Art. 10 of the Communique shall not apply for the distribution of profits, the exercise of pre-emptive rights and payments related to the financial rights of the directors, the portfolio management, investment and intermediary services received by the related parties of brokerage companies, real estate investment trusts and venture capital investment trusts. Additionally, said article shall not apply to the transactions of banks and financial institutions with their related parties arising from their ordinary activities.

Conclusion

In general, public companies should fulfill some obligations under the capital markets legislation before executing a related party transaction, i.e. adopting a board of directors' resolution, preparing a report etc.. Additionally, it is important that a public company fulfill its obligation of public disclosure before a related party transaction.

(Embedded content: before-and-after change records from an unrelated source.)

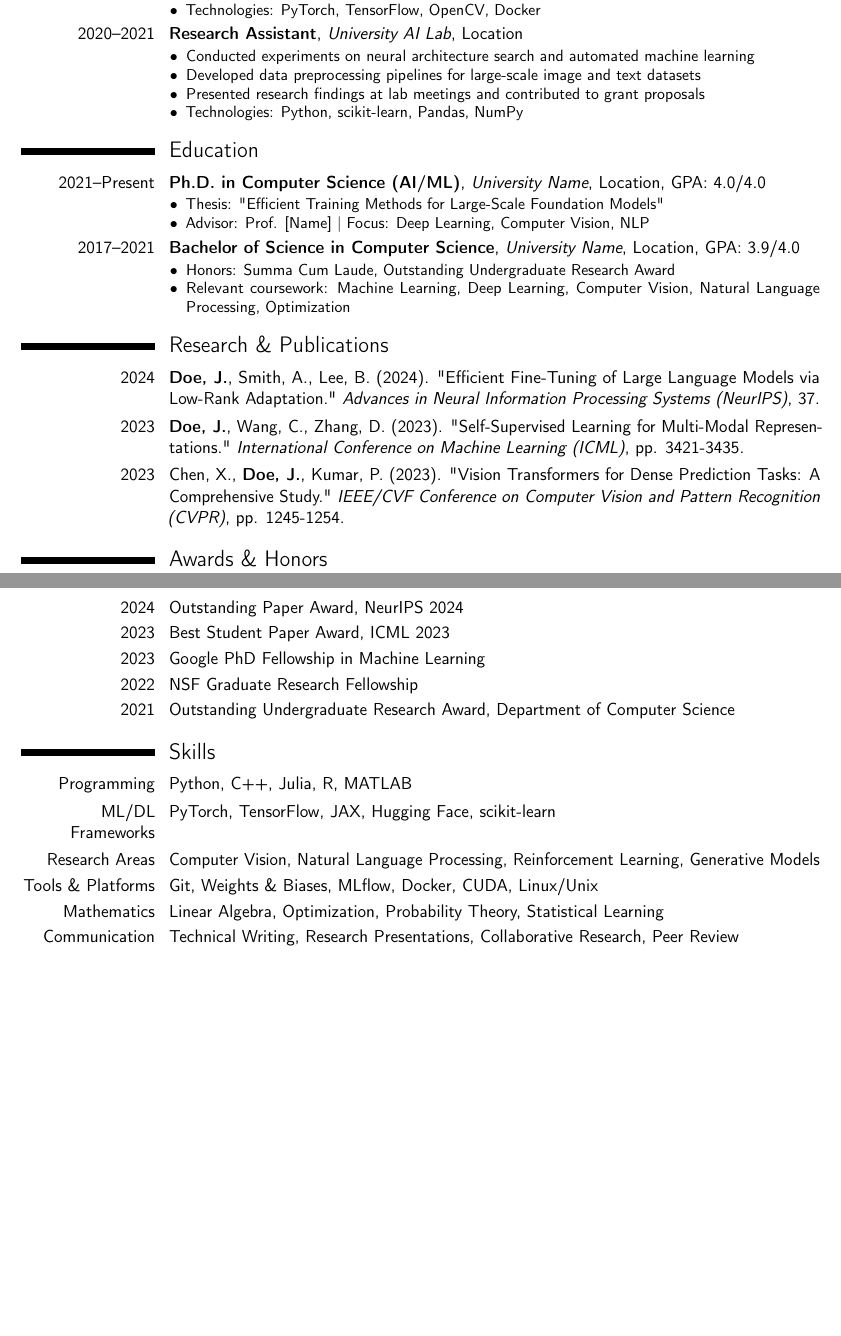
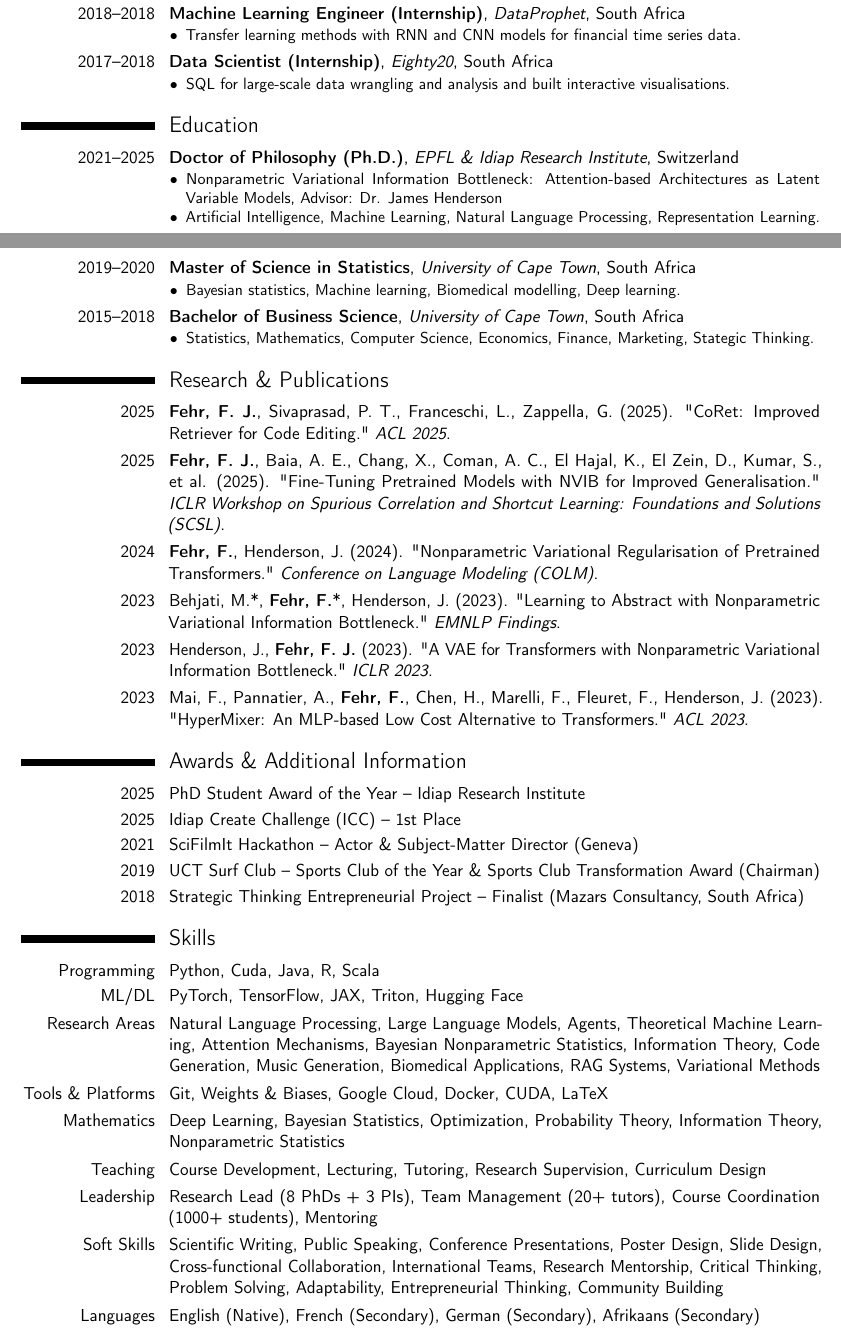
Before and after one commit to FJFehr/cv-template, a LaTeX CV (Fabio_J_Fehr_CV_2025.tex, which reads cv-content.tex): two parts of pages 1 and 2 of 2, joined at a grey line, cut at the place of the change, the shorter picture padded with empty space. Compiled offline with pdfLaTeX.

Commit message:
First draft of CV for Fabio

```diff
--- a/cv-template.tex
+++ b/Fabio_J_Fehr_CV_2025.tex
@@ -70,7 +70,7 @@
 % AWARDS & HONORS
 % ===============================================
 
-\section{Awards \& Honors}
+\section{Awards \& Additional Information}
 \userawards
 
 % ===============================================
--- a/cv-content.tex
+++ b/cv-content.tex
@@ -51,13 +47,46 @@
-      \item Technologies: PyTorch, TensorFlow, OpenCV, Docker
+      \item Enhanced retrieval in the Retrieval Augmented Generation (RAG) pipeline for code generation using Large Language Models. Published in top-tier peer-reviewed conference.
     \end{itemize}
   }
 
-  \cventry{2020--2021}{Research Assistant}{University AI Lab}{Location}{}{
+  \cventry{2021--2025}{Research Assistant (Doctorate)}{Idiap Research Institute}{Switzerland}{}{
     \begin{itemize}
-      \item Conducted experiments on neural architecture search and automated machine learning
-      \item Developed data preprocessing pipelines for large-scale image and text datasets
-      \item Presented research findings at lab meetings and contributed to grant proposals
-      \item Technologies: Python, scikit-learn, Pandas, NumPy
+      \item Introduced NVIB: novel approach modelling Transformer embeddings as nonparametric mixture distributions. Achieved improvements in out-of-distribution (OOD) performance across multiple modalities: text, graphs, speech, and vision. Enabled better interpretability, regularisation, and generative modelling of pretrained Transformers. Multiple publications in top-tier peer-reviewed conferences.
+    \end{itemize}
+  }
+
+  \cventry{2021--2024}{Tutor \& Supervisor: Machine Learning}{EPFL}{Switzerland}{}{
+    \begin{itemize}
+      \item Taught Deep Learning and Natural Language Processing, Supervised research projects at PhD level.
+    \end{itemize}
+  }
+
+  \cventry{2019--2023}{Tutor \& Course Creator: Machine Learning}{GetSmarter (UCT \& LSE)}{UK}{}{
+    \begin{itemize}
+      \item Taught statistics, machine learning, and business analytics for University of Cape Town and London School of Economics.
+    \end{itemize}
+  }
+
+  \cventry{2021--2021}{Tutor: Machine Learning}{UniDistance Suisse}{Switzerland}{}{
+    \begin{itemize}
+      \item Tutored and lectured for Machine Learning Fundamentals and Natural Language Processing
+    \end{itemize}
+  }
+
+  \cventry{2017--2020}{Head Tutor: Statistics}{University of Cape Town}{South Africa}{}{
+    \begin{itemize}
+      \item Statistics Tutor \& Course Coordinator: Managed course for 1,000+ students covering probability theory and introductory statistics. Delivered lectures and managed team of 20 tutors
+    \end{itemize}
+  }
+
+  \cventry{2018--2018}{Machine Learning Engineer (Internship)}{DataProphet}{South Africa}{}{
+    \begin{itemize}
+      \item Transfer learning methods with RNN and CNN models for financial time series data.
+    \end{itemize}
+  }
+
+  \cventry{2017--2018}{Data Scientist (Internship)}{Eighty20}{South Africa}{}{
+    \begin{itemize}
+      \item SQL for large-scale data wrangling and analysis and built interactive visualisations.
     \end{itemize}
   }
 
@@ -66,57 +95,71 @@
 % ===============================================
 % EDUCATION
 % ===============================================
+% TODO: Fill in exact dates, thesis titles, and complete details from your timeline.yaml
 
 \newcommand{\usereducation}{%
 
-  \cventry{2021--Present}{Ph.D. in Computer Science (AI/ML)}{University Name}{Location}{GPA: 4.0/4.0}{
+  \cventry{2021--2025}{Doctor of Philosophy (Ph.D.)}{EPFL \& Idiap Research Institute}{Switzerland}{}{
     \begin{itemize}
-      \item Thesis: "Efficient Training Methods for Large-Scale Foundation Models"
-      \item Advisor: Prof. [Name] | Focus: Deep Learning, Computer Vision, NLP
+      \item Nonparametric Variational Information Bottleneck: Attention-based Architectures as Latent Variable Models, Advisor: Dr. James Henderson
+      \item Artificial Intelligence, Machine Learning, Natural Language Processing, Representation Learning.
     \end{itemize}
   }
 
-  \cventry{2017--2021}{Bachelor of Science in Computer Science}{University Name}{Location}{GPA: 3.9/4.0}{
+  \cventry{2019--2020}{Master of Science in Statistics}{University of Cape Town}{South Africa}{}{
     \begin{itemize}
-      \item Honors: Summa Cum Laude, Outstanding Undergraduate Research Award
-      \item Relevant coursework: Machine Learning, Deep Learning, Computer Vision, Natural Language Processing, Optimization
+      \item Bayesian statistics, Machine learning, Biomedical modelling, Deep learning.
     \end{itemize}
   }
 
-  % Add more education entries as needed
-  % \cventry{Year}{Degree}{Institution}{Location}{Grade}{Description}
+  \cventry{2015--2018}{Bachelor of Business Science}{University of Cape Town}{South Africa}{}{
+    \begin{itemize}
+      \item Statistics, Mathematics, Computer Science, Economics, Finance, Marketing, Stategic Thinking.
+    \end{itemize}
+  }
 
 }
 
 % ===============================================
 % SKILLS
 % ===============================================
+% TODO: Expand with all skills from your experience
 
 \newcommand{\userskills}{%
 
-  \cvitem{Programming}{Python, C++, Julia, R, MATLAB}
-  \cvitem{ML/DL Frameworks}{PyTorch, TensorFlow, JAX, Hugging Face, scikit-learn}
-  \cvitem{Research Areas}{Computer Vision, Natural Language Processing, Reinforcement Learning, Generative Models}
-  \cvitem{Tools \& Platforms}{Git, Weights \& Biases, MLflow, Docker, CUDA, Linux/Unix}
-  \cvitem{Mathematics}{Linear Algebra, Optimization, Probability Theory, Statistical Learning}
-  \cvitem{Communication}{Technical Writing, Research Presentations, Collaborative Research, Peer Review}
+  \cvitem{Programming}{Python, Cuda, Java, R, Scala}
+  \cvitem{ML/DL}{PyTorch, TensorFlow, JAX, Triton, Hugging Face}
+  \cvitem{Research Areas}{Natural Language Processing, Large Language Models, Agents, Theoretical Machine Learning, Attention Mechanisms, Bayesian Nonparametric Statistics, Information Theory, Code Generation, Music Generation, Biomedical Applications, RAG Systems, Variational Methods}
+  \cvitem{Tools \& Platforms}{Git, Weights \& Biases, Google Cloud, Docker, CUDA, LaTeX}
+  \cvitem{Mathematics}{Deep Learning, Bayesian Statistics, Optimization, Probability Theory, Information Theory, Nonparametric Statistics}
+  \cvitem{Teaching}{Course Development, Lecturing, Tutoring, Research Supervision, Curriculum Design}
+  \cvitem{Leadership}{Research Lead (8 PhDs + 3 PIs), Team Management (20+ tutors), Course Coordination (1000+ students), Mentoring}
+  \cvitem{Soft Skills}{Scientific Writing, Public Speaking, Conference Presentations, Poster Design, Slide Design, Cross-functional Collaboration, International Teams, Research Mentorship, Critical Thinking, Problem Solving, Adaptability, Entrepreneurial Thinking, Community Building}
+  \cvitem{Languages}{English (Native), French (Secondary), German (Secondary), Afrikaans (Secondary)}
 
 }
 
 % ===============================================
 % PUBLICATIONS
 % ===============================================
+% TODO: Copy all publications from your website's publications.yaml file
+% Use proper citation format with your name in bold (\textbf{Fehr, F. J.})
 
 \newcommand{\userpublications}{%
 
-  \cvitem{2024}{\textbf{Doe, J.}, Smith, A., Lee, B. (2024). "Efficient Fine-Tuning of Large Language Models via Low-Rank Adaptation." \textit{Advances in Neural Information Processing Systems (NeurIPS)}, 37.}
+  % Published conference papers (from Google Scholar):
 
-  \cvitem{2023}{\textbf{Doe, J.}, Wang, C., Zhang, D. (2023). "Self-Supervised Learning for Multi-Modal Representations." \textit{International Conference on Machine Learning (ICML)}, pp. 3421-3435.}
+  \cvitem{2025}{\textbf{Fehr, F. J.}, Sivaprasad, P. T., Franceschi, L., Zappella, G. (2025). "CoRet: Improved Retriever for Code Editing." \textit{ACL 2025}.}
 
-  \cvitem{2023}{Chen, X., \textbf{Doe, J.}, Kumar, P. (2023). "Vision Transformers for Dense Prediction Tasks: A Comprehensive Study." \textit{IEEE/CVF Conference on Computer Vision and Pattern Recognition (CVPR)}, pp. 1245-1254.}
+  \cvitem{2025}{\textbf{Fehr, F. J.}, Baia, A. E., Chang, X., Coman, A. C., El Hajal, K., El Zein, D., Kumar, S., et al. (2025). "Fine-Tuning Pretrained Models with NVIB for Improved Generalisation." \textit{ICLR Workshop on Spurious Correlation and Shortcut Learning: Foundations and Solutions (SCSL)}.}
 
-  % Add more publications as needed
-  % Follow standard citation format appropriate for your field
+  \cvitem{2024}{\textbf{Fehr, F.}, Henderson, J. (2024). "Nonparametric Variational Regularisation of Pretrained Transformers." \textit{Conference on Language Modeling (COLM)}.}
+
+  \cvitem{2023}{Behjati, M.*, \textbf{Fehr, F.}*, Henderson, J. (2023). "Learning to Abstract with Nonparametric Variational Information Bottleneck." \textit{EMNLP Findings}.}
+
+  \cvitem{2023}{Henderson, J., \textbf{Fehr, F. J.} (2023). "A VAE for Transformers with Nonparametric Variational Information Bottleneck." \textit{ICLR 2023}.}
+
+  \cvitem{2023}{Mai, F., Pannatier, A., \textbf{Fehr, F.}, Chen, H., Marelli, F., Fleuret, F., Henderson, J. (2023). "HyperMixer: An MLP-based Low Cost Alternative to Transformers." \textit{ACL 2023}.}
 
 }
 
@@ -126,10 +169,14 @@
 
 \newcommand{\userawards}{%
 
-  \cvitem{2024}{Outstanding Paper Award, NeurIPS 2024}
-  \cvitem{2023}{Best Student Paper Award, ICML 2023}
-  \cvitem{2023}{Google PhD Fellowship in Machine Learning}
-  \cvitem{2022}{NSF Graduate Research Fellowship}
-  \cvitem{2021}{Outstanding Undergraduate Research Award, Department of Computer Science}
+  \cvitem{2025}{PhD Student Award of the Year -- Idiap Research Institute}
+
+  \cvitem{2025}{Idiap Create Challenge (ICC) -- 1st Place}
+
+  \cvitem{2021}{SciFilmIt Hackathon -- Actor \& Subject-Matter Director (Geneva)}
+
+  \cvitem{2019}{UCT Surf Club -- Sports Club of the Year \& Sports Club Transformation Award (Chairman)}
+
+  \cvitem{2018}{Strategic Thinking Entrepreneurial Project -- Finalist (Mazars Consultancy, South Africa)}
 
 }
```
Also changed, not shown: README.md, cv-content.tex (49 more changed lines).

The content of this article is intended to provide a general guide to the subject matter. Specialist advice should be sought about your specific circumstances.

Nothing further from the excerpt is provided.